*Contact ParentProfiles.com for details.

How can ParentProfiles.com help you?

ParentProfiles.com is there to assist you as you navigate through your adoption journey.

ParentProfiles.com is an internet listing site dedicated to helping couples and birth parents with useful information about their options. We empower each side of the adoption triad with the ability to be actively involved in the process of choosing the best opportunity for everyone. We offer information for birth parents, listing services for couples who are hoping to adopt, and give agencies an avenue for their couples and birth parents to connect.

Our profiles are detailed and engaging. We offer options such as video, an audio recording, add-ons for additional exposure, and more. The profiles can be viewed 24/7 removing boundaries such as time, state, or agency availability.

Please feel free to visit ParentProfiles.com to see how we can help you in your journey.

The information and links displayed above relate to profile posting services provided on the ParentProfiles.com web site, which is a service of Adoption Profiles, L.L.C., who sponsors this section and is solely responsible for its content.


Foster Parenting Blogs from AdoptionBlogs.com

Why Do Your Foster Children Call You Mom and Dad?

When we get a placement, we leave it up to each child what they will call us. We introduce ourselves by using our first names. After that, it is up the child what to call us (I guess within reason-no foul language). Every child that has come through our home has called us Mom and Dad. [more]


Foster Parenting Community, News & Events


Foster Parenting Tip of the Month

It's National Adoption Month! Participate and encourage your foster children to participate in local events.

In Your Words

"My husband and I started fostering children in 2002. Our first foster child was a 6 year old Hispanic boy. Months later we also got his two sisters, ages 3 and 5. We fell in love with these children and wanted to preserve their heritage in the Hispanic community. In turn, we came to love the Hispanic culture. After 13 months in our home, the children were moved to an adoptive home. Unfortunatly we were not allowed to keep contact with them; to this day we still miss those children. My husband and I are people of faith, and we began to pray that God would send us a Hispanic son to adopt. Three years later the Lord blessed us big time with our new son Samuel. Sam was abandoned at the hospital right after birth. We received a call from foster placement and we took Sam in as an emeregency placement, little did we know at the time this was the son we had asked God for. We really did not expect a newborn baby, it just doesn't happen that way in foster care. But God heard our prayers and He answered them. Only two weeks ago our adoption was finalized and now Sam is all ours.

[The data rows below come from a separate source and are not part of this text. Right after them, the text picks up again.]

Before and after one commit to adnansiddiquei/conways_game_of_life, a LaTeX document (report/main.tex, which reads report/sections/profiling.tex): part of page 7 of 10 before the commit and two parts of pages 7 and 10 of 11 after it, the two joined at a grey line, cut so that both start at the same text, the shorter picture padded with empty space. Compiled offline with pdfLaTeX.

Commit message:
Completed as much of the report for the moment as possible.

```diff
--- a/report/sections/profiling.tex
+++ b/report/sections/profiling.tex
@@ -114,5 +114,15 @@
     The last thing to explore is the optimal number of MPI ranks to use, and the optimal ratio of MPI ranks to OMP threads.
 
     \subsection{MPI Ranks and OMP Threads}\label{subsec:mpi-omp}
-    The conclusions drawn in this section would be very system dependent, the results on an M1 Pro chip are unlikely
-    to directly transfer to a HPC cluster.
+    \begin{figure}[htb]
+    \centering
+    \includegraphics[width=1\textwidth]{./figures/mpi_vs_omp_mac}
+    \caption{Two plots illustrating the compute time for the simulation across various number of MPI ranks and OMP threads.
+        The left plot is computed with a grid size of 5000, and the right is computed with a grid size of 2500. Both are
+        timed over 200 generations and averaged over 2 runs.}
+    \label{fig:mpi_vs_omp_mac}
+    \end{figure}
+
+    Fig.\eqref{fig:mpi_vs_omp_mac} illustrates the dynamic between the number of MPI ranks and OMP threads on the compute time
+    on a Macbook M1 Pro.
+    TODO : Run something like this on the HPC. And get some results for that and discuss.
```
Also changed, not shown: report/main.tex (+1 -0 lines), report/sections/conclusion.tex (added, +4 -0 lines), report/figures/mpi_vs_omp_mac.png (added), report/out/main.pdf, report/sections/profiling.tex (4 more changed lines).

Since he was abandoned, he wasn't given a name, so we got to name him and Samuel, meaning 'asked of God'!" - Scott and Lynny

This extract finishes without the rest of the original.